Side-stepping blood stains while flashing a black light over tainted sheets, the forensic investigator discovers a key piece of evidence as the lighting focuses and the background music become foreboding. Real-life forensic investigators, also called crime scene investigators, do not have the benefit of dramatic effects and most are not drop-dead gorgeous women like portrayed on TV. However, a forensic investigator still performs an important function by determining the causes and perpetrators of crimes.
Pick Your Provider
Certifications for forensic investigators come from a number of different providers, including industry-specific organizations like the American College of Forensic Examiners Institute. International industry groups also provide certification for forensic investigators, including Forensic Science International, which offers 20 different forensic-related designations.

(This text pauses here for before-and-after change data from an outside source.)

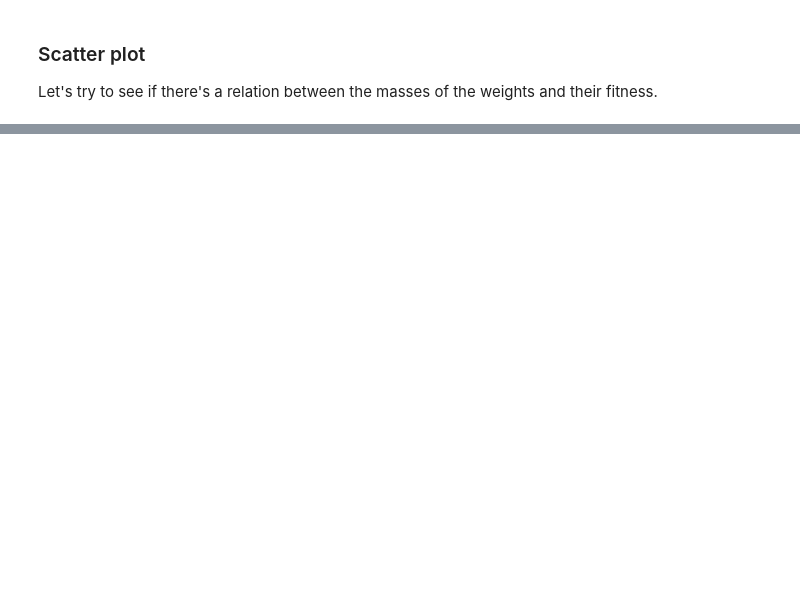
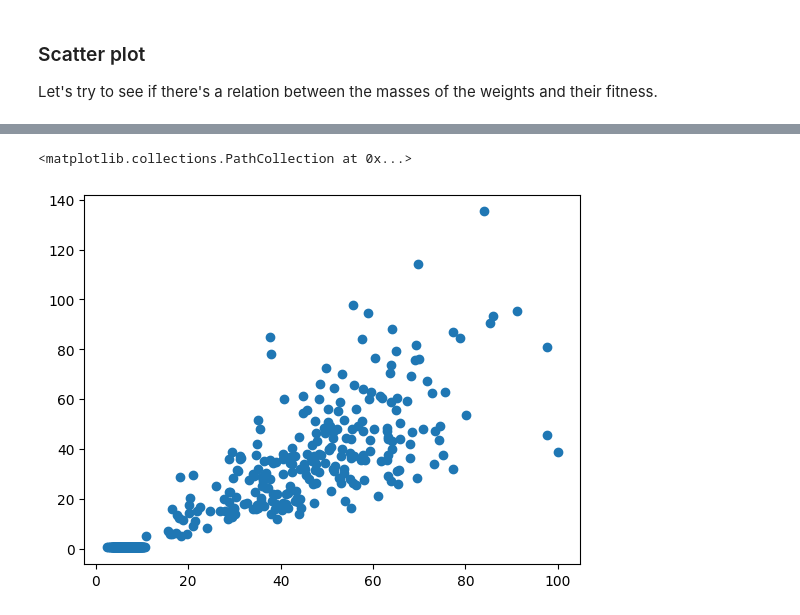
Before and after one commit to LuisR-jpg/Artificial-Intelligence---UP, a Jupyter notebook: Courses and Miscellaneous/Research/Analysis.ipynb, the cells around one changed output, grey strips where cells are left out. Cells and saved outputs as stored; diff of their text form; code cells hidden in the pictures; blank space fills up the shorter version.

```diff
--- a/Courses and Miscellaneous/Research/Analysis.ipynb
+++ b/Courses and Miscellaneous/Research/Analysis.ipynb
@@ -189,0 +207,6 @@ for i in range(nWeights):
+# %%
+sumMasses = np.sum(masses, axis = 1)
+plt.scatter(sumMasses, fitness)
+# %% [output]
+<matplotlib.collections.PathCollection at 0x...>
+[figure, added]
```
Also changed, not shown: parts of 12 cells of this notebook, 2 other files.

Several specialty certifications also exist, like the Forensic Hypnosis Investigator certification program from the National Board of Professional and Ethical Standards and the Certified Medical Investigator designation from the ACFEI.
Rein in the Requirements
The certification process includes fulfilling a number of requirements, starting with having a background education in forensics. For example, the ACFEI requires a bachelor’s degree and at least two years of professional investigation experience. Some providers include a forensic education as part of the certification program. The NBPES program includes three courses, totaling 102 hours, candidates complete either online or in a classroom setting to earn the designation. Other requirements can include a clean criminal background, being at least 21 years old, undergoing an application process and paying application and exam fees. A number of providers also require candidates to become members of that organization in order to earn certification.
Take the Test
A main component of most certification programs, the exam tests candidates' know-how and helps weed out those applicants not qualified for certification. The exact topics covered by each exam differ, but include general topics such as history of forensics, collecting evidence, digital forensics, trials, homicide and pathological autopsy. Typically, providers utilize third-party test proctors to offer the multiple-choice question exams, or offer the exams online so candidates can take them from home. Candidates needing a little extra help hitting the books can take advantage of exam resources provided by some groups. Some certification providers offer study guides, practices quizzes and online prep courses.
Beyond the Certification
Simply earning certification is not enough; a forensic investigator must maintain her designation by renewing every few years, generally every one to three years. The ACFEI requires renewal every year and mandates that certification holders take at least 15 continuing education credits each year. CE credits come from traditional CE courses, as well as attending industry seminars, workshops and conferences; writing for related professional publications; and participating in professional organization activities.
Lindsey Thompson began her writing career in 2001. Her work has been published in the Cincinnati Art Museum's "Member Magazine" and "The Ohio Journalist." You'll also find her work on websites like Airbnb, Chron.com, and USAToday.com. Thompson holds a Bachelor of Science in journalism from the Scripps School of Journalism at Ohio University.